Assignment: An exact copy of the data below is needed; please leave out any pictures.

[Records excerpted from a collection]
****************************************
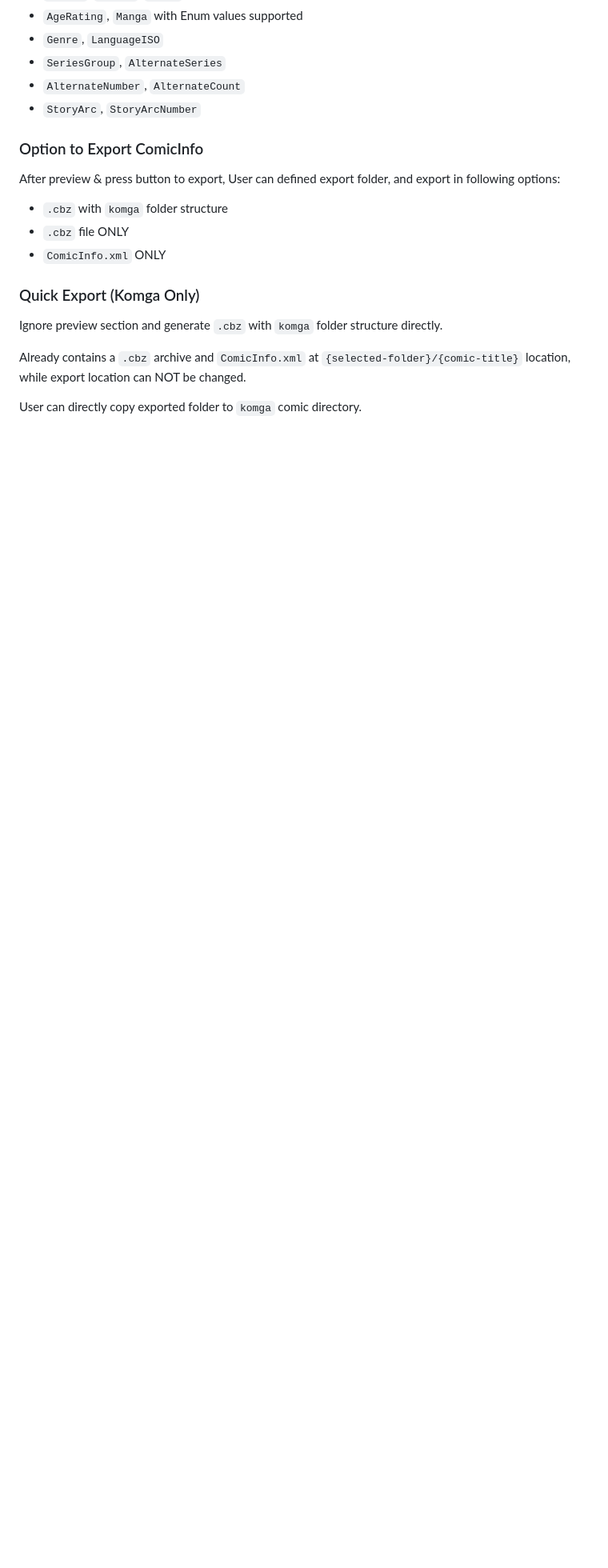
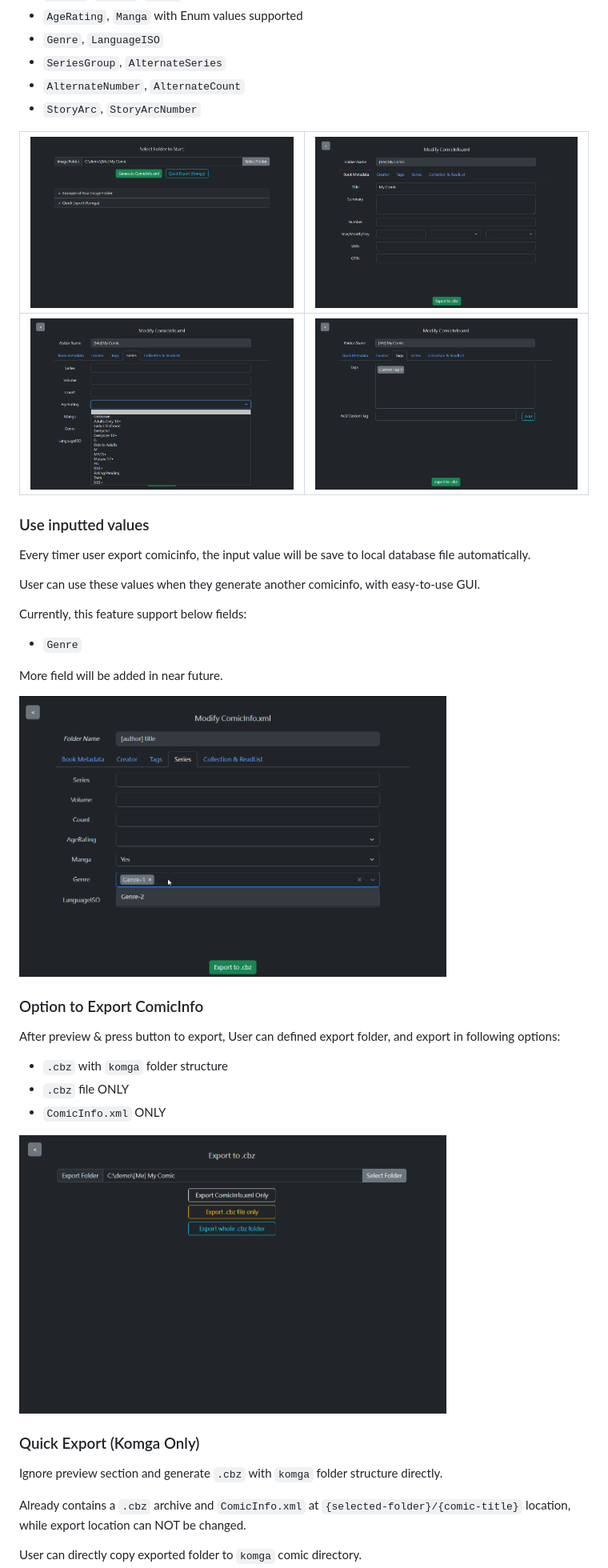
Before and after one commit to dark-person/ComicInfo-Parser, a Markdown page: README.md, the part around one of its changes. Shown at 80% size. Rendered like a GitHub page; pictures changed too: screenshots/select_ui_demo.gif (added); blank space fills up the shorter version.

Commit message:
Update README.md for new feature

```diff
--- a/README.md
+++ b/README.md
@@ -26,6 +26,24 @@ Currently, this project supports fields:
 -   `AlternateNumber`, `AlternateCount`
 -   `StoryArc`, `StoryArcNumber`
 
+| ![Select Folder](screenshots/select.png)    | ![Preview Page](screenshots/input_book.png) |
+| ------------------------------------------- | ------------------------------------------- |
+| ![Enum Support](screenshots/input_enum.png) | ![Tag View](screenshots/input_tag.png)      |
+
+### Use inputted values
+
+Every timer user export comicinfo, the input value will be save to local database file automatically.
+
+User can use these values when they generate another comicinfo, with easy-to-use GUI.
+
+Currently, this feature support below fields:
+
+-   `Genre`
+
+More field will be added in near future.
+
+<img src="screenshots/select_ui_demo.gif" width="75%" height="75%">
+
 ### Option to Export ComicInfo
 
 After preview & press button to export, User can defined export folder, and export in following options:
@@ -34,6 +52,8 @@ After preview & press button to export, User can defined export folder, and expo
 -   `.cbz` file ONLY
 -   `ComicInfo.xml` ONLY
 
+<img src="screenshots/export.png" width="75%" height="75%">
+
 ### Quick Export (Komga Only)
 
 Ignore preview section and generate `.cbz` with `komga` folder structure directly.
```
Also changed, not shown: other parts of README.md (+0 -7 lines), internal/README.md (+12 -0 lines).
****************************************
Written solution:
Before and after one commit to dark-person/ComicInfo-Parser, a Markdown page: README.md, the part around one of its changes. Shown at 80% size. Rendered like a GitHub page; pictures changed too: screenshots/select_ui_demo.gif (added); blank space fills up the shorter version.

Commit message:
Update README.md for new feature

```diff
--- a/README.md
+++ b/README.md
@@ -26,6 +26,24 @@ Currently, this project supports fields:
 -   `AlternateNumber`, `AlternateCount`
 -   `StoryArc`, `StoryArcNumber`
 
+| ![Select Folder](screenshots/select.png)    | ![Preview Page](screenshots/input_book.png) |
+| ------------------------------------------- | ------------------------------------------- |
+| ![Enum Support](screenshots/input_enum.png) | ![Tag View](screenshots/input_tag.png)      |
+
+### Use inputted values
+
+Every timer user export comicinfo, the input value will be save to local database file automatically.
+
+User can use these values when they generate another comicinfo, with easy-to-use GUI.
+
+Currently, this feature support below fields:
+
+-   `Genre`
+
+More field will be added in near future.
+
+<img src="screenshots/select_ui_demo.gif" width="75%" height="75%">
+
 ### Option to Export ComicInfo
 
 After preview & press button to export, User can defined export folder, and export in following options:
@@ -34,6 +52,8 @@ After preview & press button to export, User can defined export folder, and expo
 -   `.cbz` file ONLY
 -   `ComicInfo.xml` ONLY
 
+<img src="screenshots/export.png" width="75%" height="75%">
+
 ### Quick Export (Komga Only)
 
 Ignore preview section and generate `.cbz` with `komga` folder structure directly.
```
Also changed, not shown: other parts of README.md (+0 -7 lines), internal/README.md (+12 -0 lines).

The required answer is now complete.